New York State can have fierce winter weather conditions. These weather conditions bring the need for extra protection on the road. Driving with all-season tires on your cars puts you at risk for getting stuck in the snow and losing control of your car while operating it during adverse weather conditions.
Putting winter tires on your car gives you increased protection when there is ice, snow, sleet, or low temperatures. These tires are often used instead of putting snow chains on tires. Before you purchase these specialty tires, learn about them so you will be well-informed when you shop.
Learn the anatomy of a tire. The parts of a tire include:
- Body plies
- Inner liner
- Steel belts
- Edge cover
- Bead Bundle
The body is a tire is comprised of layers of different fibers called plies. These plies run perpendicular to the tire’s tread. The number of plies describes a tire’s strength. The sidewall forms the outer side of a tire. It assist in keeping air in the tires and acts as a safety device for the plies. The components are put together using a tire machine that manufactures a tire according to its specifications.
When you are looking for winter tires, look for the letter and number combination. A tire with the combination P225/50R16 91S indicates the tires are mostly used for passenger tires, hence the letter “P”. The “225” is the millimeter measurement for the tire’s width wheel. The “50” is the tire’s section height.
Once you have garnered this information, learn about the benefits of snow tires. The tread is the rubber on the exterior part of a tire that makes contact with road surfaces. Grooves are cut into this rubber to allow water to pass through without causing the vehicle to hydroplane.
On snow tires, these grooves are deeper.
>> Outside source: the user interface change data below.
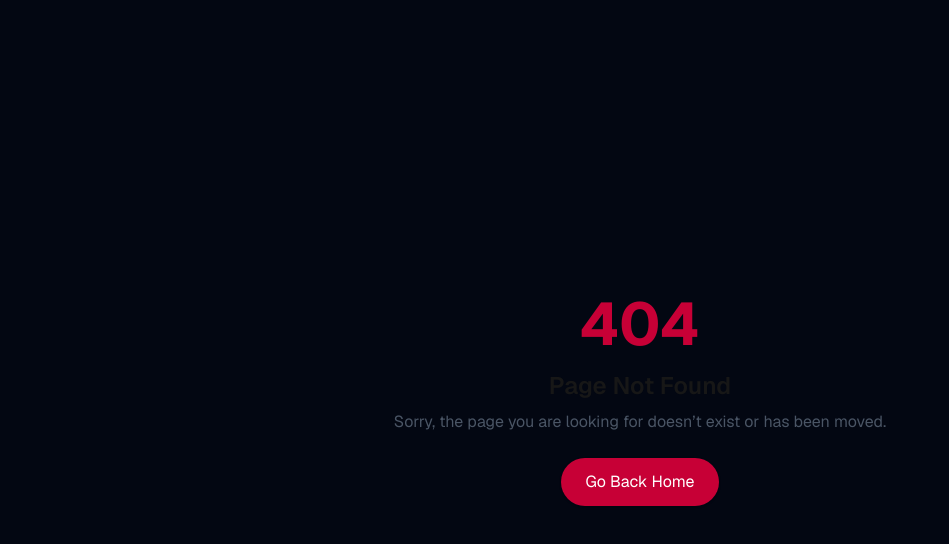
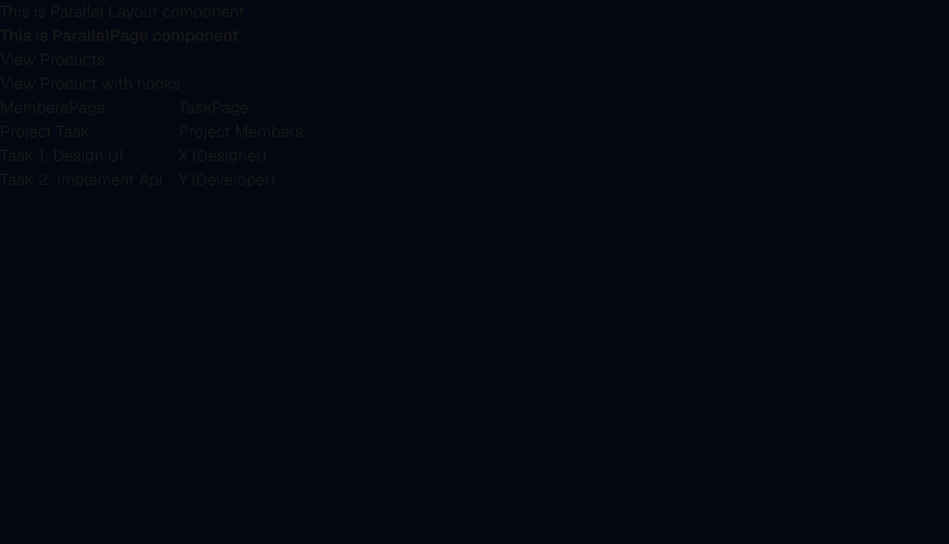
Before and after one commit to raufurislam/hello-nextjs, a Next.js app: page /parallel in a window 1280 px wide. Before the commit this address had no page. Shown: the top 544 px of the page, without its empty margins (0-949 px from the left). Built offline with nearby package versions, Linux system fonts and the light colour scheme.

Commit message:
Parralel, Navigate, default

```diff
--- /dev/null
+++ b/src/app/(root)/parallel/@members/default.tsx
@@ -0,0 +1,7 @@
+export default function DefaultMemberComponents() {
+  return (
+    <div>
+      <h1>This is Default Member Components component</h1>
+    </div>
+  );
+}
--- /dev/null
+++ b/src/app/(root)/parallel/@members/page.tsx
@@ -0,0 +1,12 @@
+export default function MembersPage() {
+  return (
+    <div>
+      MembersPage
+      <h2>Project Task</h2>
+      <ul>
+        <li>Task 1: Design UI</li>
+        <li>Task 2: Implement Api</li>
+      </ul>
+    </div>
+  );
+}
--- /dev/null
+++ b/src/app/(root)/parallel/@tasks/page.tsx
@@ -0,0 +1,12 @@
+export default function TaskPage() {
+  return (
+    <div>
+      TaskPage
+      <h2>Project Members</h2>
+      <ul>
+        <li>X (Designer)</li>
+        <li>Y (Developer)</li>
+      </ul>
+    </div>
+  );
+}
--- /dev/null
+++ b/src/app/(root)/parallel/layout.tsx
@@ -0,0 +1,20 @@
+export default function ParallelLayout({
+  children,
+  tasks,
+  members,
+}: {
+  children: React.ReactNode;
+  tasks: React.ReactNode;
+  members: React.ReactNode;
+}) {
+  return (
+    <div>
+      <h1>This is Parallel Layout component</h1>
+      {children}
+      <div className="flex gap-4">
+        {members}
+        {tasks}
+      </div>
+    </div>
+  );
+}
--- /dev/null
+++ b/src/app/(root)/parallel/page.tsx
@@ -0,0 +1,17 @@
+"use client";
+import Link from "next/link";
+import { useRouter } from "next/navigation";
+
+export default function ParallelPage() {
+  const router = useRouter();
+  return (
+    <div>
+      <h1 className="font-semibold">This is ParallelPage component</h1>
+      <Link href="/products">View Products</Link>
+      <br />
+      <button onClick={() => router.push("/products")}>
+        View Product with hooks
+      </button>
+    </div>
+  );
+}
```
The goal of all-season tires is to provide longevity while snow tires aim to provide extra protection on the road.